Opinions expressed are my own.
ping is a good tool for debugging but it sure is a pain to have
to run back to your office to see if any of the ping packets
are getting through. So I came up with this quick hack.
1) Use "sndrecord ping.snd", hit return, say the word "PING" into the mike.
hit return again. Try to make the recording less than 1 second long.
2) Run this script
# audio-ping host
# output of 'ping' looks like this:
# # ping porbeagle
# PING porbeagle.cs.indiana.edu: 56 data bytes
# 64 bytes from 188.8.131.52: icmp_seq=0. time=3. ms
# 64 bytes from 184.108.40.206: icmp_seq=1. time=3. ms
# one line per second. no output is produced if the packets
# aren't coming back.
# This script plays a sound whenever it sees a line with "icmp_seq" on it.
ping $1 2>&1 | while read line; do
case "$line" in
Now start this up. Crank up the volume on your NeXT to the max. You
can now wander through the building fiddling with the network,
unplugging different machines and so on; if it's working you'll hear
this voice saying PING ... PING ... PING; if it quits working the voice
If you wanted to get really fancy you could play a different sound
for some of the other messages that ping might generate - sometimes
ping says "network is down", for instance.
This script helped me find a faulty tee-connector in just about
OK it's a dumb hack.

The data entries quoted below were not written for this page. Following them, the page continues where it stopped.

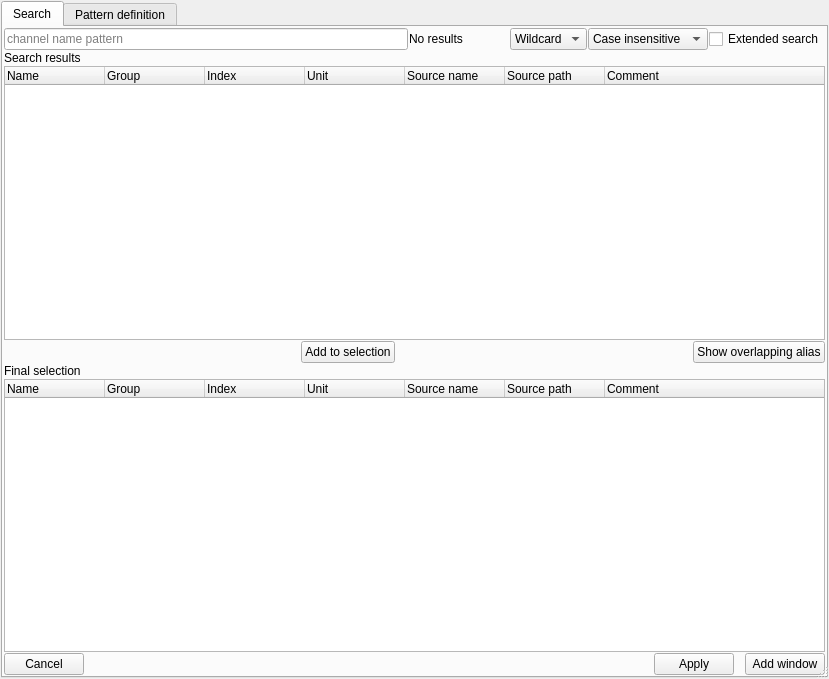
Above: src/asammdf/gui/ui/search_dialog.ui from danielhrisca/asammdf before the change. Below: the same form after it.
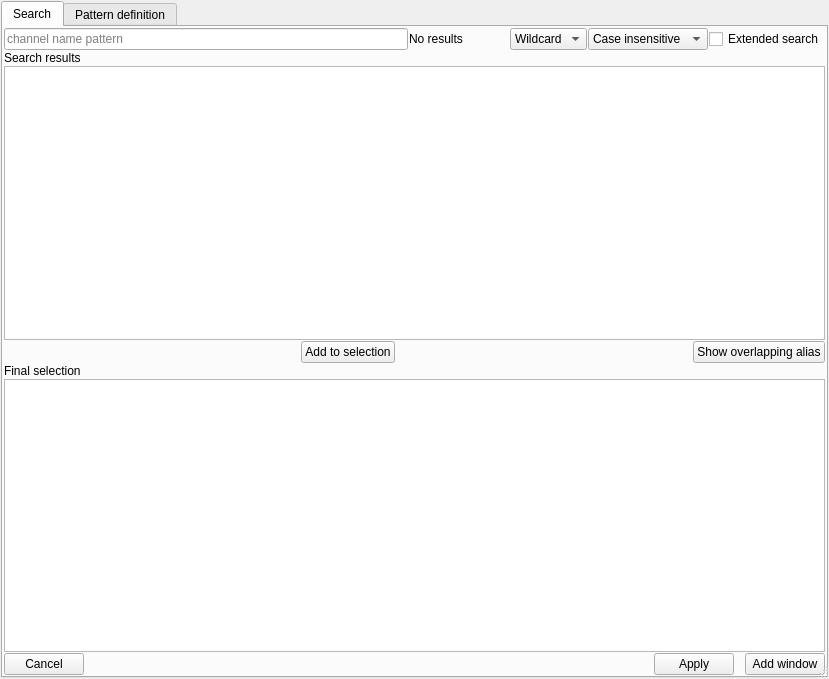
That is the form after the change. Icons and pictures are not drawn. Custom widgets are drawn as their Qt base class.

Commit message: improve search dialog speed for large matches count

What changed in the file:
```diff
--- a/src/asammdf/gui/ui/search_dialog.ui
+++ b/src/asammdf/gui/ui/search_dialog.ui
@@ -129,60 +129,6 @@
          </property>
         </widget>
        </item>
-       <item row="2" column="0" colspan="5">
-        <widget class="SearchTreeWidget" name="matches">
-         <property name="selectionMode">
-          <enum>QAbstractItemView::SelectionMode::ExtendedSelection</enum>
-         </property>
-         <property name="uniformRowHeights">
-          <bool>false</bool>
-         </property>
-         <property name="sortingEnabled">
-          <bool>false</bool>
-         </property>
-         <attribute name="headerMinimumSectionSize">
-          <number>40</number>
-         </attribute>
-         <attribute name="headerStretchLastSection">
-          <bool>true</bool>
-         </attribute>
-         <column>
-          <property name="text">
-           <string>Name</string>
-          </property>
-         </column>
-         <column>
-          <property name="text">
-           <string>Group</string>
-          </property>
-         </column>
-         <column>
-          <property name="text">
-           <string>Index</string>
-          </property>
-         </column>
-         <column>
-          <property name="text">
-           <string>Unit</string>
-          </property>
-         </column>
-         <column>
-          <property name="text">
-           <string>Source name</string>
-          </property>
-         </column>
-         <column>
-          <property name="text">
-           <string>Source path</string>
-          </property>
-         </column>
-         <column>
-          <property name="text">
-           <string>Comment</string>
-          </property>
-         </column>
-        </widget>
-       </item>
        <item row="4" column="0">
         <widget class="QLabel" name="label">
          <property name="text">
@@ -190,57 +136,6 @@
          </property>
         </widget>
        </item>
-       <item row="5" column="0" colspan="5">
-        <widget class="SearchTreeWidget" name="selection">
-         <property name="selectionMode">
-          <enum>QAbstractItemView::SelectionMode::ExtendedSelection</enum>
-         </property>
-         <property name="sortingEnabled">
-          <bool>false</bool>
-         </property>
-         <attribute name="headerMinimumSectionSize">
-          <number>25</number>
-         </attribute>
-         <attribute name="headerShowSortIndicator" stdset="0">
-          <bool>false</bool>
-         </attribute>
-         <column>
-          <property name="text">
-           <string>Name</string>
-          </property>
-         </column>
-         <column>
-          <property name="text">
-           <string>Group</string>
-          </property>
-         </column>
-         <column>
-          <property name="text">
-           <string>Index</string>
-          </property>
-         </column>
-         <column>
-          <property name="text">
-           <string>Unit</string>
-          </property>
-         </column>
-         <column>
-          <property name="text">
-           <string>Source name</string>
-          </property>
-         </column>
-         <column>
-          <property name="text">
-           <string>Source path</string>
-          </property>
-         </column>
-         <column>
-          <property name="text">
-           <string>Comment</string>
-          </property>
-         </column>
-        </widget>
-       </item>
        <item row="3" column="0" colspan="5">
         <layout class="QHBoxLayout" name="horizontalLayout_2">
          <property name="spacing">
@@ -380,6 +275,44 @@
          </item>
         </layout>
        </item>
+       <item row="2" column="0" colspan="5">
+        <widget class="QTreeView" name="matches">
+         <property name="editTriggers">
+          <set>QAbstractItemView::EditTrigger::NoEditTriggers</set>
+         </property>
+         <property name="selectionMode">
+          <enum>QAbstractItemView::SelectionMode::ExtendedSelection</enum>
+         </property>
+         <property name="uniformRowHeights">
+          <bool>true</bool>
+         </property>
+         <property name="sortingEnabled">
+          <bool>true</bool>
+         </property>
+         <attribute name="headerStretchLastSection">
+          <bool>true</bool>
+         </attribute>
+        </widget>
+       </item>
+       <item row="5" column="0" colspan="5">
+        <widget class="QTreeView" name="selection">
+         <property name="editTriggers">
+          <set>QAbstractItemView::EditTrigger::NoEditTriggers</set>
+         </property>
+         <property name="selectionMode">
+          <enum>QAbstractItemView::SelectionMode::ExtendedSelection</enum>
+         </property>
+         <property name="uniformRowHeights">
+          <bool>true</bool>
+         </property>
+         <property name="sortingEnabled">
+          <bool>true</bool>
+         </property>
+         <attribute name="headerStretchLastSection">
+          <bool>true</bool>
+         </attribute>
+        </widget>
+       </item>
       </layout>
      </widget>
      <widget class="QWidget" name="tab_2">
@@ -670,13 +603,6 @@
    </item>
   </layout>
  </widget>
- <customwidgets>
-  <customwidget>
-   <class>SearchTreeWidget</class>
-   <extends>QTreeWidget</extends>
-   <header>asammdf.gui.dialogs.advanced_search_helpers.h</header>
-  </customwidget>
- </customwidgets>
  <tabstops>
   <tabstop>search_box</tabstop>
   <tabstop>match_kind</tabstop>
```
The commit also changes 4 other files.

Steve's creation deserves the ultimate compliment -- "Why didn't
I think of that?"
Purdue University Computing Center